Govt Poised to revoke tax concessions favoring high earners

tax concessions in Budget

Govt Poised to revoke tax concessions favoring high earners

ISLAMABAD, May 28,2024: The government is anticipated to revoke tax concessions that disproportionately benefit high-earning individuals over the middle-class workforce, sources informed Dawn on Monday. This move comes following recommendations from the International Monetary Fund (IMF).

The IMF has suggested that the government treat salaried employees’ incomes similarly to non-salaried individuals’ incomes as personal income. However, the Federal Board of Revenue (FBR) opposes this recommendation, arguing that both income types cannot be considered equivalent. If the IMF’s directive is implemented, the tax burden on the salaried class would increase significantly.

Revenue measures amounting to Rs500 billion have been devised for the 2024-25 budget. However, the final amount will be determined after receiving the IMF’s projections for the revenue collection target. Unlike previous practices, the Ministry of Finance is now responsible for computing tax recommendations, rather than the FBR.

The federal budget for the next fiscal year 2024-25 will be presented in the National Assembly on June 8. Finance Minister Muhammad Aurangzeb will present the budget. According to sources, the debate on the budget will begin from June 10. The budget will be approved after Eid-ul-Adha by the end of June. Will be taken in a week.

FBR Proposes Rs500bn Revenue Increase for FY25
FBR forecasts indicate that autonomous revenue collection, based on GDP growth and inflation, will surpass Rs1,150 trillion in FY25. The federal government will consult with the IMF before finalizing any revenue measures. In the last budget, the government announced Rs415 billion in revenue measures. For the upcoming budget, the FBR has suggested raising the tax exemption limit for the salaried class to Rs1.2 million, though this may be adjusted to Rs900,000 from the current Rs600,000 due to rising inflation.

The FBR has also discussed pension tax mechanisms with the IMF. The IMF aims to align the salary slabs with pensioners’ incomes. However, the FBR’s focus is limited to federal government employees, whose pensions total approximately Rs700 billion. The FBR has proposed an alternative method for taxing wealthier pensioners instead of introducing a salary slab.

In the private sector, large companies also provide pensions to their employees, but no final decision has been made regarding pension-related tax changes. The finance ministry is in ongoing discussions with the IMF on this matter, and the FBR has yet to calculate the revenue impact of a potential pension tax.

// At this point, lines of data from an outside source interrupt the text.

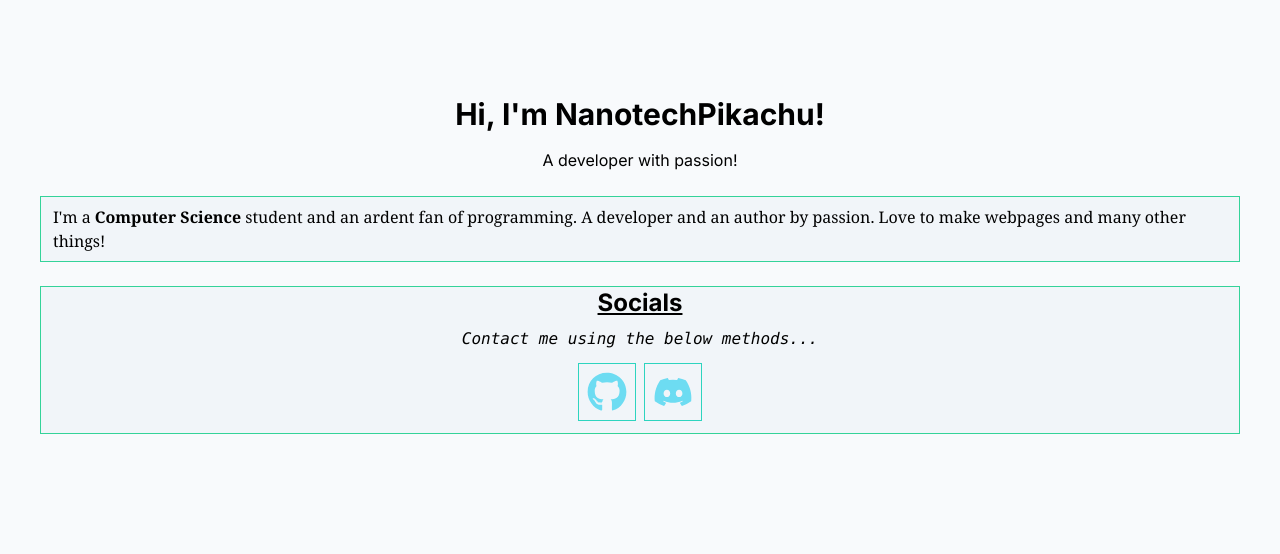
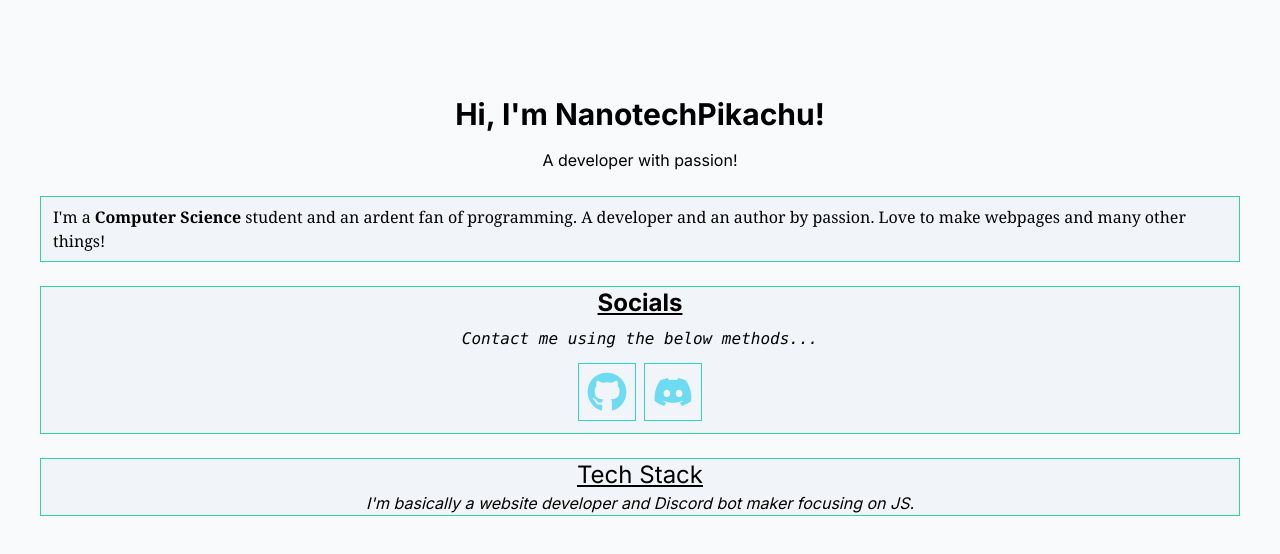
Before and after one commit to NanotechPikachu/Portfolio, a Next.js app: page / in a window 1280 px wide. Shown: the top 554 px of the page. Built offline with nearby package versions, Linux system fonts and the light colour scheme.

Commit message:
Update page.js

```diff
--- a/src/app/page.js
+++ b/src/app/page.js
@@ -1,5 +1,6 @@
 import BasicInfo from '../components/BasicInfo.jsx';
 import Socials from '../components/Socials.jsx';
+import TechStack from '../components/TechStack.jsx';
 
 export default function Home() {
   return (
@@ -7,6 +8,7 @@ export default function Home() {
     <div className="ml-8 mr-8 mt-24 mb-20">
     <BasicInfo />
     <Socials />
+    <TechStack />
     </div>
     </>
   )
```
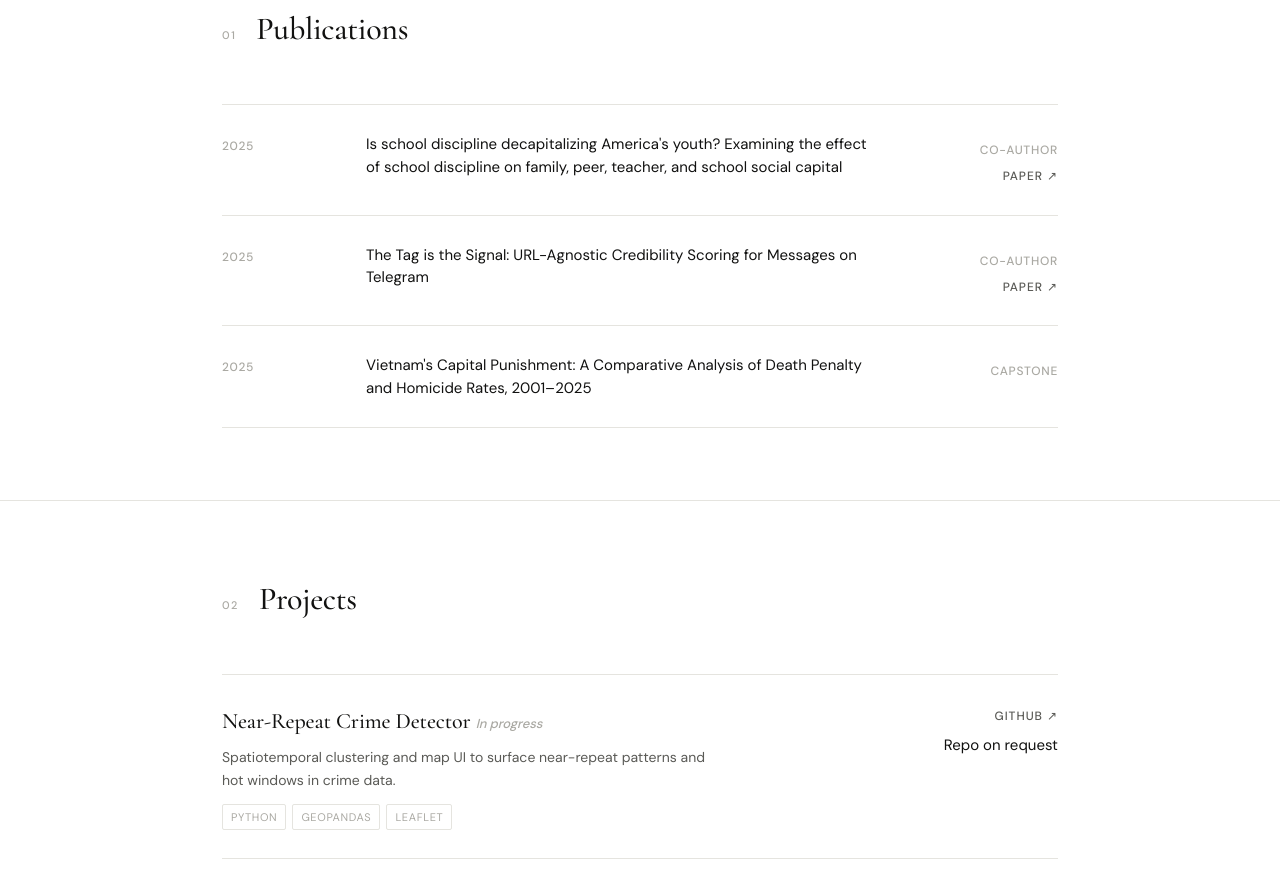
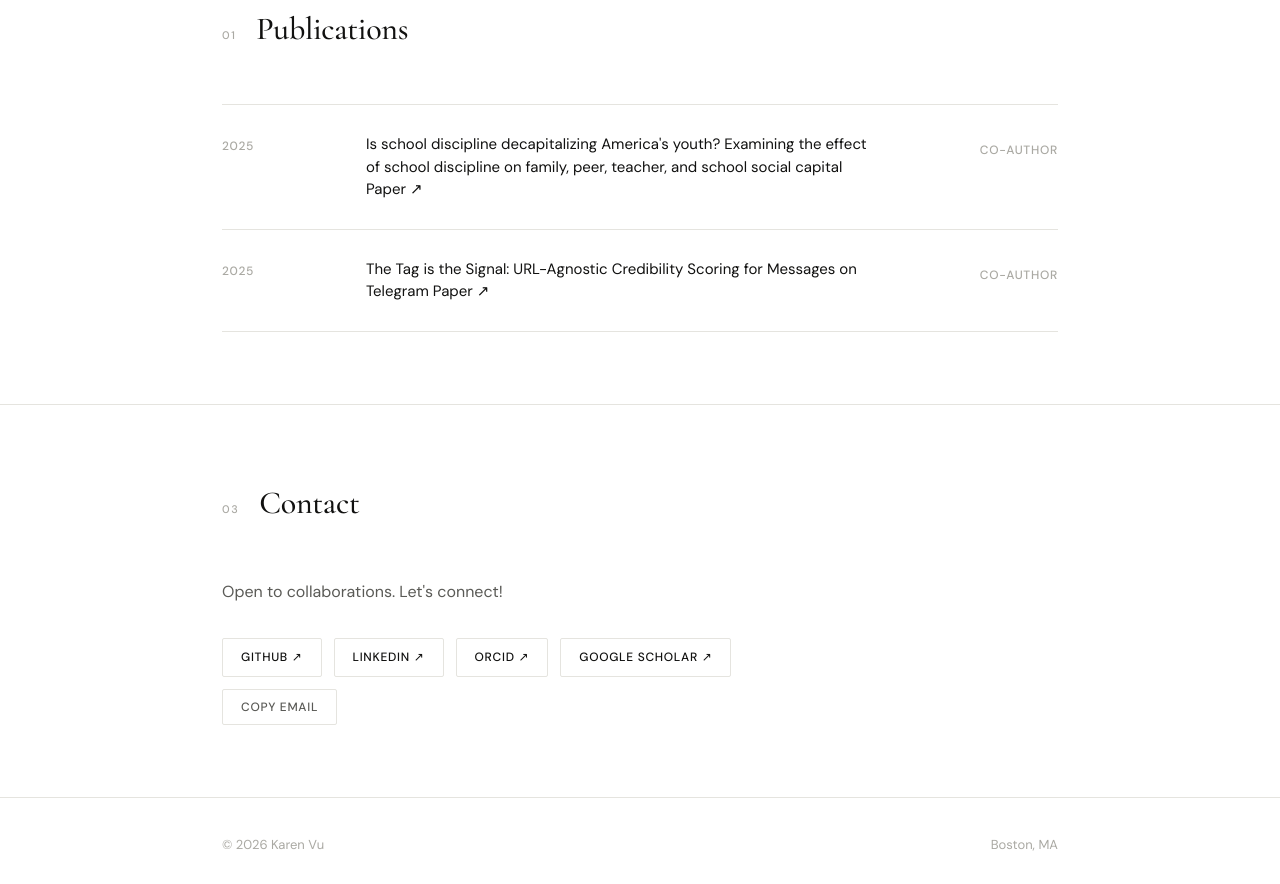
Before and after one commit to karengiahan/karengiahan.github.io, a plain HTML site: page index.html in a window 1280 px wide. Shown: the part 790-1674 px from the top of the page. Drawn offline with nearby package versions, Linux system fonts and the light colour scheme.

Commit message:
updated website

```diff
--- a/index.html
+++ b/index.html
@@ -678,14 +678,14 @@
               <div class="fact-label">Languages</div>
               <div class="fact-value">C/C++, Python, Java, SQL, Assembly x86, Bash/Shell</div>
             </div>
-            <div class="fact">
+            <!-- <div class="fact">
               <div class="fact-label">Tools</div>
               <div class="fact-value">Git, Docker, PostgreSQL, Power BI, Flask</div>
             </div>
             <div class="fact">
               <div class="fact-label">Certifications</div>
               <div class="fact-value">DISCO Data Management &amp; Search/Review</div>
-            </div>
+            </div> -->
           </div>
         </div>
       </section>
@@ -701,33 +701,28 @@
           <div class="pub-list">
             <div class="pub-row">
               <div class="pub-year">2025</div>
-              <span class="pub-title">Is school discipline decapitalizing America's youth? Examining the effect of school discipline on family, peer, teacher, and school social capital</span>
+              <span class="pub-title">Is school discipline decapitalizing America's youth? Examining the effect of school discipline on family, peer, teacher, and school social capital <a href="https://www.sciencedirect.com/science/article/abs/pii/S0047235225000170?via%3Dihub" target="_blank" rel="noopener">Paper ↗</a></span>
               <div class="pub-meta">
                 <span class="pub-role">Co-Author</span>
-                <a class="pub-link" href="https://www.sciencedirect.com/science/article/abs/pii/S0047235225000170?via%3Dihub" target="_blank" rel="noopener">Paper ↗</a>
               </div>
             </div>
             <div class="pub-row">
               <div class="pub-year">2025</div>
-              <span class="pub-title">The Tag is the Signal: URL-Agnostic Credibility Scoring for Messages on Telegram</span>
+              <span class="pub-title">The Tag is the Signal: URL-Agnostic Credibility Scoring for Messages on Telegram <a href="https://doi.org/10.48550/arXiv.2601.13294" target="_blank" rel="noopener">Paper ↗</a></span>
               <div class="pub-meta">
                 <span class="pub-role">Co-Author</span>
-                <a class="pub-link" href="https://doi.org/10.48550/arXiv.2601.13294" target="_blank" rel="noopener">Paper ↗</a>
               </div>
             </div>
-            <div class="pub-row">
+            <!-- <div class="pub-row">
               <div class="pub-year">2025</div>
-              <span class="pub-title">Vietnam's Capital Punishment: A Comparative Analysis of Death Penalty and Homicide Rates, 2001–2025</span>
-              <div class="pub-meta">
-                <span class="pub-role">Capstone</span>
-              </div>
-            </div>
+              <span class="pub-title">Capstone: Vietnam's Capital Punishment: A Comparative Analysis of Death Penalty and Homicide Rates, 2001–2025</span>
+            </div> -->
           </div>
         </div>
       </section>
 
       <!-- projects -->
-      <section id="projects" aria-label="Projects">
+      <!-- <section id="projects" aria-label="Projects">
         <div class="container">
           <div class="section-header">
             <span class="section-num">02</span>
@@ -793,7 +788,7 @@
 
           </div>
         </div>
-      </section>
+      </section> -->
 
       <!-- contact -->
       <section id="contact" aria-label="Contact">
```
Also changed, not shown: 1 other file.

Eliminating Tax Exemptions
The FBR has shared data on potential revenue gains from withdrawing various tax exemptions with the IMF. The IMF has urged the FBR to collect taxes from traders and wholesalers, who currently contribute minimally to tax revenues.

No agreement has been reached regarding increased regulatory tariffs on imports, as the IMF generally focuses on sales and income taxes, particularly withholding taxes. Presently, sales tax exemptions exceed Rs1.2 trillion. The government faces tough choices in potentially revoking exemptions on food, international agreements, and pharmaceutical products. However, items such as insecticides and solar panels may become subject to sales tax.

The government also plans to raise existing withholding tax rates and introduce new ones, such as reinstating the tax on bank cash withdrawals, to maximize revenue. Additionally, the finance ministry is considering taxing the import of previously exempted raw materials and increasing rates on existing ones.

Previously, the PTI government removed the raw material tax to boost exports and industrialization. The current administration’s potential reversal of these exemptions reflects its need to balance revenue generation with economic growth.